§ EXTRACTED DATA
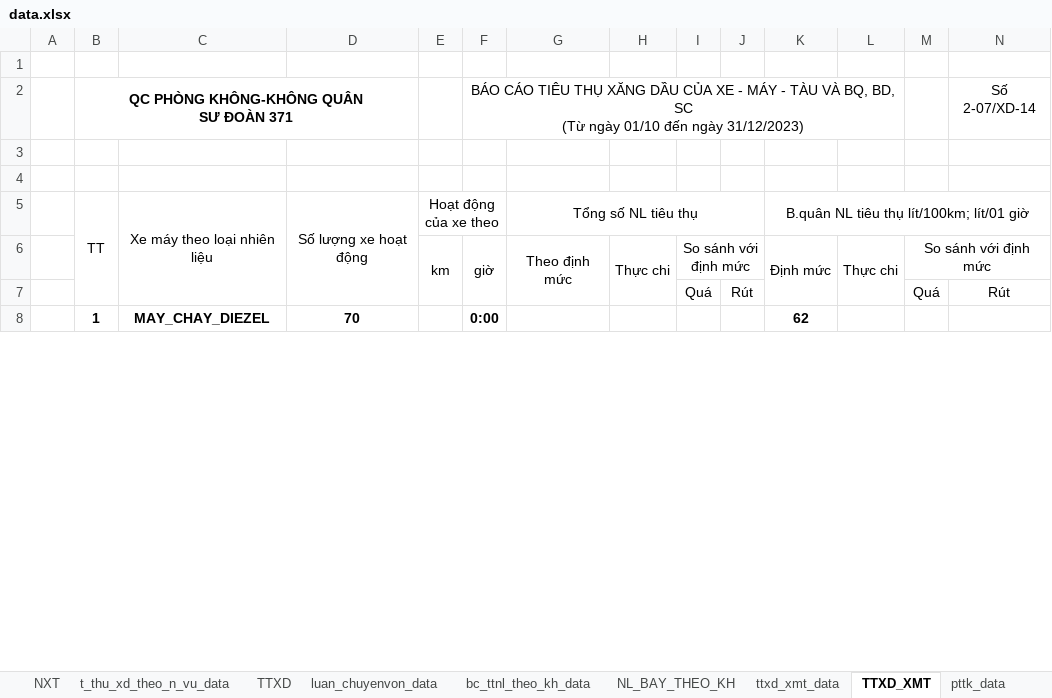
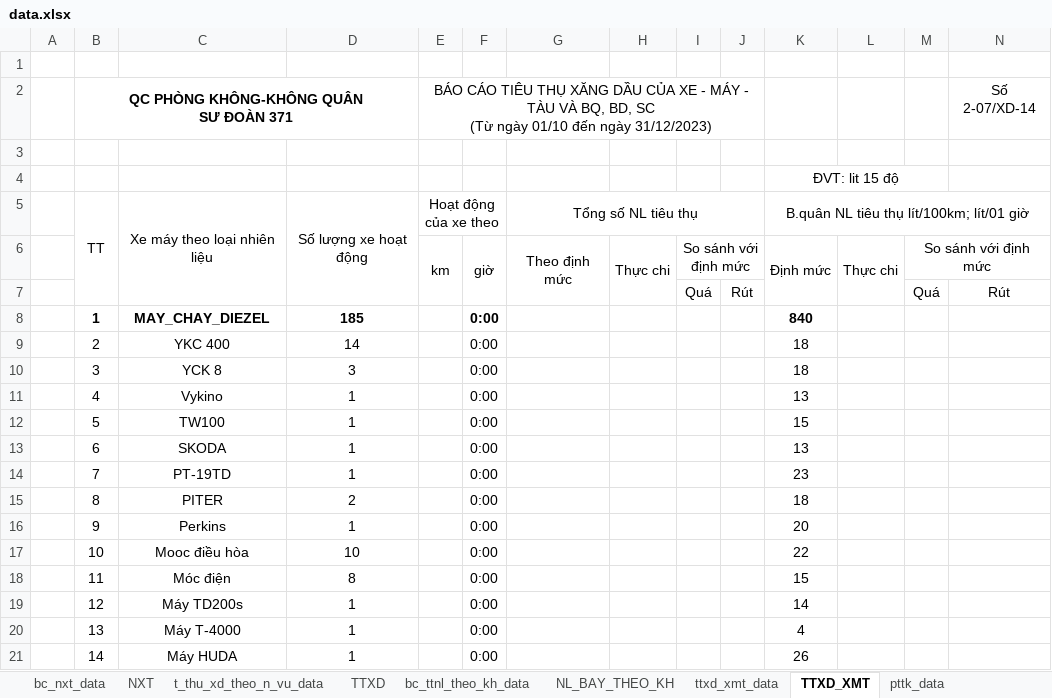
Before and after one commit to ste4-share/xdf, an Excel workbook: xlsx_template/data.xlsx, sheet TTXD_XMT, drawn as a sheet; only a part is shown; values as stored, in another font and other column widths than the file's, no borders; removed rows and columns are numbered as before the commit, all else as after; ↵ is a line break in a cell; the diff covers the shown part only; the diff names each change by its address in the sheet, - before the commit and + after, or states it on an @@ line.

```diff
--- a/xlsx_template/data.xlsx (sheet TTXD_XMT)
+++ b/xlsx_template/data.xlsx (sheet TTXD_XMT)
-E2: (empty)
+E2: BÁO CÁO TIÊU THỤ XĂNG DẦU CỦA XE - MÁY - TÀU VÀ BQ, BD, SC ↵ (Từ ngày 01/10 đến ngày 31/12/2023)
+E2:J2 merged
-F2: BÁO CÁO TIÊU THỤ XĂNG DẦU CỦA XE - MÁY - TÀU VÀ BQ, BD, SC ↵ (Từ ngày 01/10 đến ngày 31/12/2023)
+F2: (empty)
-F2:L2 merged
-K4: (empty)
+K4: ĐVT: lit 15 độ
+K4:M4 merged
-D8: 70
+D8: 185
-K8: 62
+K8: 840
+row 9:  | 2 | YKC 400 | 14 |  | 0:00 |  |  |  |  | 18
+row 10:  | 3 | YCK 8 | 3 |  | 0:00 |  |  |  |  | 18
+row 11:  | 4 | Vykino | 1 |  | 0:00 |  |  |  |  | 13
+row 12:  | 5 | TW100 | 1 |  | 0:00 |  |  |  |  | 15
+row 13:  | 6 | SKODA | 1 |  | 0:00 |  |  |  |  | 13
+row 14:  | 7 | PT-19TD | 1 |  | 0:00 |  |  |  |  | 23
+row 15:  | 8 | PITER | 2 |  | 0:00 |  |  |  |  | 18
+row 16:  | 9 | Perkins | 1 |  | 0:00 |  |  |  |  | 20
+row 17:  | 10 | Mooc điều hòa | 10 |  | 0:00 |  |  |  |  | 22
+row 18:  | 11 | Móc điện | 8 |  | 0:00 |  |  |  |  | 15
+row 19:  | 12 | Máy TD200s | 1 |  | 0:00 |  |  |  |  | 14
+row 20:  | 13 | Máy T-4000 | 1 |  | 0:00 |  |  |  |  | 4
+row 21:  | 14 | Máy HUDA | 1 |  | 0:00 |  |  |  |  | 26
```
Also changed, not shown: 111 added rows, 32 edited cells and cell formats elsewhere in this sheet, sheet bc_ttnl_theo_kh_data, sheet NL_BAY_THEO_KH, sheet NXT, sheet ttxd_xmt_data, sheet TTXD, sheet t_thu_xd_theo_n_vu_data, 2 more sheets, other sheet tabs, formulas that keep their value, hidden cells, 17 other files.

--

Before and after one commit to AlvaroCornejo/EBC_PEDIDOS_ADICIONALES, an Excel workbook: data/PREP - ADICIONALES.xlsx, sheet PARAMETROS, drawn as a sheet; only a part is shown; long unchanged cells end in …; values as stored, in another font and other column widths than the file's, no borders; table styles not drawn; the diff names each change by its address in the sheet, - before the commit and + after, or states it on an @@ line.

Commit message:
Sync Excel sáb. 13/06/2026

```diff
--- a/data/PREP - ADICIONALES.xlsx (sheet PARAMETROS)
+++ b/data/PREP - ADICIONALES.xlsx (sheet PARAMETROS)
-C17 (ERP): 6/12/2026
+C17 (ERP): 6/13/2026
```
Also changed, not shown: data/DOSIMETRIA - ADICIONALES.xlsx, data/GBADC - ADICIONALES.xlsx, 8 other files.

==

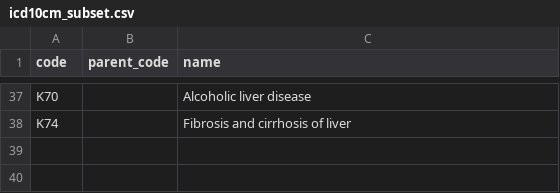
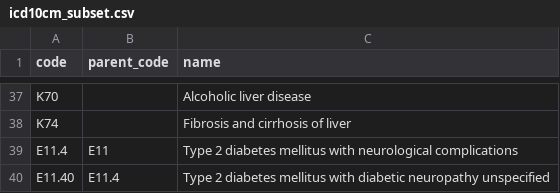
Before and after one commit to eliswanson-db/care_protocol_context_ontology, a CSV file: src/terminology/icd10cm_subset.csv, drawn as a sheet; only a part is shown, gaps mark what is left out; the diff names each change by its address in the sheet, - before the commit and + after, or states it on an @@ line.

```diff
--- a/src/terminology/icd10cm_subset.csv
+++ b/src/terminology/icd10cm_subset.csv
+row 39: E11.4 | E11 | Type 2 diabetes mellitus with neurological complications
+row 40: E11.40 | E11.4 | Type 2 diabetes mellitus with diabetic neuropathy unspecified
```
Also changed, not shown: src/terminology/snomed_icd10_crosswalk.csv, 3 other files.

§ ACTIVITY
Read the listing line by line, and copy each line in which the word "diabetes" is found.

§ RESPONSE TO THE TASK
+row 39: E11.4 | E11 | Type 2 diabetes mellitus with neurological complications
+row 40: E11.40 | E11.4 | Type 2 diabetes mellitus with diabetic neuropathy unspecified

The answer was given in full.